A controlled evaluation of 100 UK National Health Service (NHS) patients has demonstrated savings in chronic wound care costs with the use of Granulox, a haemoglobin spray that binds oxygen from the atmosphere and facilitates its diffusion to the wound bed (used as adjunct to standard wound care therapy).
The analysis highlighted that Granulox pays for itself in terms of cost-savings as soon as eight weeks into treatment based on reduced healing times and therefore reduced need for consumables.
The evaluation ‘Cost-effectiveness of adjunct haemoglobin spray in the treatment of hard-to-heal wounds in a UK NHS primary care setting’ has been published in the Journal of Wound Care. It followed 50 consecutive patients treated with Granulox as an adjunct to standard care (intervention group – dressing changes completed by patient and/or carer) over 26 weeks, and compared their wound healing process against 50 consecutive retrospective controls treated with standard care only (control group – dressing changes completed by healthcare professionals), in the same clinic, in the year before the introduction of Granulox.
Patients in the intervention group received Granulox application with each dressing change and in line with the manufacturer’s instruction for use. Cost savings were calculated against actual costs of consumables. In the evaluation, the hard-to-heal wounds included pressure ulcers, leg ulcers or diabetic foot ulcers, as well as burns, surgical and trauma wounds that had failed to heal normally.
A cost-effectiveness and break-even analysis of the clinical results demonstrated that at eight weeks enough dressing costs are saved to pay for treatment with Granulox, making it a cost-effective solution in chronic wound care management (before calculating the benefit of reduced cost of clinician time saving). There was an average saving of £82 on dressings per patient at 26 weeks. At break-even point, the cost of dressings for patients treated with Granulox was £140 compared to £221 for patients treated in the control group.
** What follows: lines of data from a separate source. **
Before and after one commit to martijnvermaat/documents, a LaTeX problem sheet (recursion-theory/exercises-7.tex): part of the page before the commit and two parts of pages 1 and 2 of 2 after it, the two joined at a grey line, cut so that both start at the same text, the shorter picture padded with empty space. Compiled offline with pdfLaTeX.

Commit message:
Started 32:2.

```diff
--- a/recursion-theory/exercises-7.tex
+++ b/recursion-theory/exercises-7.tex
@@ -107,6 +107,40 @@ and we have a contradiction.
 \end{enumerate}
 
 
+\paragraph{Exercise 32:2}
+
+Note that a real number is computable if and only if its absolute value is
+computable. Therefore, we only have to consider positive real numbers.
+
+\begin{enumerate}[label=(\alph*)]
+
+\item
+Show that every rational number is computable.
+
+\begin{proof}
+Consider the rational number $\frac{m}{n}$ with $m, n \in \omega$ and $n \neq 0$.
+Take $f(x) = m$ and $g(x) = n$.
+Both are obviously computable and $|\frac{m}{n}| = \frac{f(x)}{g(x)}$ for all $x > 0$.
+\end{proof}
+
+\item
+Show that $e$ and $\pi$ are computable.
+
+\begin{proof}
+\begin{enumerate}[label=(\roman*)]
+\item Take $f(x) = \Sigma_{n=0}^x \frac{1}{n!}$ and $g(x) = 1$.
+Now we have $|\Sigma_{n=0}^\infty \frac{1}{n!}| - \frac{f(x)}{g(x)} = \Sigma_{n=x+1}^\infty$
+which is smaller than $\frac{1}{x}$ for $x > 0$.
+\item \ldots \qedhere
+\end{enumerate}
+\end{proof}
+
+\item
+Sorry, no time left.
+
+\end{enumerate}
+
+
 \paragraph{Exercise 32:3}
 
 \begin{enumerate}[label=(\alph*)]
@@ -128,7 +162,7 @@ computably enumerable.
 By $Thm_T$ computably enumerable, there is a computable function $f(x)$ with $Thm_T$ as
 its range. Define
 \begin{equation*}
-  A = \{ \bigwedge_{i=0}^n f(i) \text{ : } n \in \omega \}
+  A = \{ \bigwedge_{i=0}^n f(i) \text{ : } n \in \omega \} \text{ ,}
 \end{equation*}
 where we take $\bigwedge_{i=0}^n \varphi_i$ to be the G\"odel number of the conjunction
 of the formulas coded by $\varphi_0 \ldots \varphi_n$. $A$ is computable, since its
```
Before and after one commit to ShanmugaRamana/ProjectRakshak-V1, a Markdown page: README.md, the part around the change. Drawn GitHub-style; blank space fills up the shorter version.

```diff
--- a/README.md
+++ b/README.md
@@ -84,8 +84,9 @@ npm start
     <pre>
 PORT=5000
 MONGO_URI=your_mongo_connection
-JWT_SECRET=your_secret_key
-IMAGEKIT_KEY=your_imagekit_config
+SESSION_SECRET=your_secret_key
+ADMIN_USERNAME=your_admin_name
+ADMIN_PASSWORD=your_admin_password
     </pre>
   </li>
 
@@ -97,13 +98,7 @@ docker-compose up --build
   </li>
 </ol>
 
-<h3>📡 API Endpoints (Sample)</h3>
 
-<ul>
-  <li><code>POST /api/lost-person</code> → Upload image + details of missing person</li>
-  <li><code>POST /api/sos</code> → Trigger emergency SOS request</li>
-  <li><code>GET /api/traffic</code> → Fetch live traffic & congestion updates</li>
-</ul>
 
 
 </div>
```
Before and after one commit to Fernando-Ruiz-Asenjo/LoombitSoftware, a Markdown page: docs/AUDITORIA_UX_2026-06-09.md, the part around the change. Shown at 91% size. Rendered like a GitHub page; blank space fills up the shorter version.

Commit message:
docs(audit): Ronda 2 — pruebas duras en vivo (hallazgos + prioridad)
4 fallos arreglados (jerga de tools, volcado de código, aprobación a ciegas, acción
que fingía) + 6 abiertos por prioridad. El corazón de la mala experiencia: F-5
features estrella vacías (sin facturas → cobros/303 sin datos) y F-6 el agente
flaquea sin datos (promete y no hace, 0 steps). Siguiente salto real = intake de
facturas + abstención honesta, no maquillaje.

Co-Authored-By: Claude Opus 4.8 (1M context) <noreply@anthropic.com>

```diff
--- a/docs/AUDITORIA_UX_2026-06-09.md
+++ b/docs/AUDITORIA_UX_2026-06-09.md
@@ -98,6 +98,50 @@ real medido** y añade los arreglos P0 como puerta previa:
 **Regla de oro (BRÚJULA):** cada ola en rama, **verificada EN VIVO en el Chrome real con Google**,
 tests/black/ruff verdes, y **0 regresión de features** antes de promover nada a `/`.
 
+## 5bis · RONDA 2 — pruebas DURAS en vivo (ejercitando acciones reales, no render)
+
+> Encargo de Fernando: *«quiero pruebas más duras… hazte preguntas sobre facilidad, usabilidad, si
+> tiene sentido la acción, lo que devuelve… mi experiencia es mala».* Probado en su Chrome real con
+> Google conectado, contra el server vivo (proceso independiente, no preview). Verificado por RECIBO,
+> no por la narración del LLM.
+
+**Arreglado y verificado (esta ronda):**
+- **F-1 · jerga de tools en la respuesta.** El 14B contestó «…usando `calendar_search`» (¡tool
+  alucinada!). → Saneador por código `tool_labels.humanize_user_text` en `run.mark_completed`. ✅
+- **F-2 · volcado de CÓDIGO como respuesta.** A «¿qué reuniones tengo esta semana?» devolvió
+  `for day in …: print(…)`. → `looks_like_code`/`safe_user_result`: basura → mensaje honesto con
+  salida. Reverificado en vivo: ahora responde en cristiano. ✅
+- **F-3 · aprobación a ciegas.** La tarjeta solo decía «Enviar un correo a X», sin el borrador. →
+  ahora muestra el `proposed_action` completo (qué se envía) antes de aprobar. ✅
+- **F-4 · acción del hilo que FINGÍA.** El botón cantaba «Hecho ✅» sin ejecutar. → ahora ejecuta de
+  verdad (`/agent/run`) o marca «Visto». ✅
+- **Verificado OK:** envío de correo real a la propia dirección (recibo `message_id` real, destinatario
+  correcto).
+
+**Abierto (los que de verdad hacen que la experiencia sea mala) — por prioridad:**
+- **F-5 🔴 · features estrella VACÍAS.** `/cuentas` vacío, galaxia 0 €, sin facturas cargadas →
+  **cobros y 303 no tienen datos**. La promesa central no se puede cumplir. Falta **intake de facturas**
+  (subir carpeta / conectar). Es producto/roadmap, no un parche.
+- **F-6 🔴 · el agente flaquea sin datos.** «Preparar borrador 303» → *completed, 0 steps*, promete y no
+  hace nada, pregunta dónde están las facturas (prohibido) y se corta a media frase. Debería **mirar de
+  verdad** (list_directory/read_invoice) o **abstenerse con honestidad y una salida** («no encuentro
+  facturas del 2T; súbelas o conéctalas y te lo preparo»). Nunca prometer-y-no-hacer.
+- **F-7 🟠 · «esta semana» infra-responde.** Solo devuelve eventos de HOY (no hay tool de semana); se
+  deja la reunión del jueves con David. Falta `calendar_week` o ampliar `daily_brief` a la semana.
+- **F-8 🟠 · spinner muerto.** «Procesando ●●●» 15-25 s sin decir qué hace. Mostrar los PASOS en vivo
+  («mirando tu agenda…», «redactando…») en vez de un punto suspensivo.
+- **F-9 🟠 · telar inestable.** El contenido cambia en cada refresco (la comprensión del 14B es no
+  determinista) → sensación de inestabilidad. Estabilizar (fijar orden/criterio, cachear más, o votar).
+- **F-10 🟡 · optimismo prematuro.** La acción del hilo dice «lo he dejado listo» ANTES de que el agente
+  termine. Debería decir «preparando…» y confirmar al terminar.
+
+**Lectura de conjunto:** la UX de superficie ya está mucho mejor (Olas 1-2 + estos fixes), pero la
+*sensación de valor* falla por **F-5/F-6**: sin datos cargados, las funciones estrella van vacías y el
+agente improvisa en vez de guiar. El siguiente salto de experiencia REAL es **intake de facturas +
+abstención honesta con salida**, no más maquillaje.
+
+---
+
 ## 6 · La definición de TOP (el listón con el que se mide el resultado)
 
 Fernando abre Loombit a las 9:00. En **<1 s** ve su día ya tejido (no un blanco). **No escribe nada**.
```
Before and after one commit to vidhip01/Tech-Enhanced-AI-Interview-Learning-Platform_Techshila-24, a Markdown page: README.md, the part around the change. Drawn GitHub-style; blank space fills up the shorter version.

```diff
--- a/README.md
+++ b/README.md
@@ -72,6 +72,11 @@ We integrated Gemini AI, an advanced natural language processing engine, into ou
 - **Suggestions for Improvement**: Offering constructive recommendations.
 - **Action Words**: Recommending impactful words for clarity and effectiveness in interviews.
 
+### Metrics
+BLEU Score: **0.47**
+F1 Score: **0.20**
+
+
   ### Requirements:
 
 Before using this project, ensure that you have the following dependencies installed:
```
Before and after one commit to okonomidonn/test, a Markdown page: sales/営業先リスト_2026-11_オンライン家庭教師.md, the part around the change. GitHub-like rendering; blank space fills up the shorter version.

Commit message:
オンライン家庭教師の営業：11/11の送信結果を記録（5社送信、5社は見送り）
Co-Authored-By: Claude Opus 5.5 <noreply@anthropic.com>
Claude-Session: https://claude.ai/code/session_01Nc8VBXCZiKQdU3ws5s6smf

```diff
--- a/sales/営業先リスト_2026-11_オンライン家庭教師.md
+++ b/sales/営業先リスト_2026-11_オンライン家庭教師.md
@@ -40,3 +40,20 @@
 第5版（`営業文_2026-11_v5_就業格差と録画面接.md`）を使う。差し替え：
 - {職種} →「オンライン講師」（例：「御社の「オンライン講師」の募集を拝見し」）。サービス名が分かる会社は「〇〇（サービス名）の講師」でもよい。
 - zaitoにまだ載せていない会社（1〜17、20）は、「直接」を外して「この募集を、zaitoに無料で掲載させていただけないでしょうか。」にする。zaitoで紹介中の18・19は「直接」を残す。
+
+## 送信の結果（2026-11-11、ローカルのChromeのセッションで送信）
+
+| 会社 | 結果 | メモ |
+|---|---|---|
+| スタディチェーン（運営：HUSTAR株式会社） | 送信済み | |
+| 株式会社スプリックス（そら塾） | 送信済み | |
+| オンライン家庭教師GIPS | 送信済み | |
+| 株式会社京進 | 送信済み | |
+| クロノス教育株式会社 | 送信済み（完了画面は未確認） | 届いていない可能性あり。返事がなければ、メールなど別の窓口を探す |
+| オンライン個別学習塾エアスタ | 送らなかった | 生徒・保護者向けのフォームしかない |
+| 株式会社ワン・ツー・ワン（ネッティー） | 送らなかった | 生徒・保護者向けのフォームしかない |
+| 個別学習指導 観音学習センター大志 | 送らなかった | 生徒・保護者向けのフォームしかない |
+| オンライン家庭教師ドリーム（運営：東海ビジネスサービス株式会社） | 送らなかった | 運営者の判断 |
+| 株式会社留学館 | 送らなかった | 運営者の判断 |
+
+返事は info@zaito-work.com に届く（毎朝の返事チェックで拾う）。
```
“The impact of non-healing wounds on a patient’s quality of life can be devastating,” said Duncan Stang, podiatrist and National Diabetes Foot Coordinator for Scotland. “The ability to help these patients without a financial burden to the NHS, and in fact demonstrated cost savings, is an invaluable opportunity. The analysis does demonstrate cost-effectiveness – which is excellent – and what is also really interesting about this work is the reduced healing times: benefitting patients and of course healthcare teams who are working in an ever stretched NHS, particularly in wound care.”
At 20 weeks, 90% of wounds treated with Granulox healed. The analysis calculated that for Granulox to pay for itself it would need to be effective on 72% of patients. Without the haemoglobin spray, in the control group, half of the patients were still not healed in over six months.
This publication adds to previous cost-effectiveness evidence of Granulox, published by Health Improvement Scotland, which reported expected average cost savings of £2,330 per patient in diabetic foot ulcers, £1,469 per patient in chronic wounds, and £849 per patient in sloughy wounds over six months. This evaluation estimated total cost-effectiveness not only on dressing costs. Dressing materials and nurse time were included in the analysis, as well as surgical procedures related to chronic wounds including surgical debridement and amputation.
Wound care management is costly for the NHS. A retrospective cohort analysis data from The Health Improvement Network estimated that the NHS treats more than two million patients annually in the UK at a cost of £4.5–£5.1 billion at 2012/2013 prices. Over a third (39%) of these wounds were not healed within the study period and the costs of treating them ranged from £1,719 to £5,976 per patient.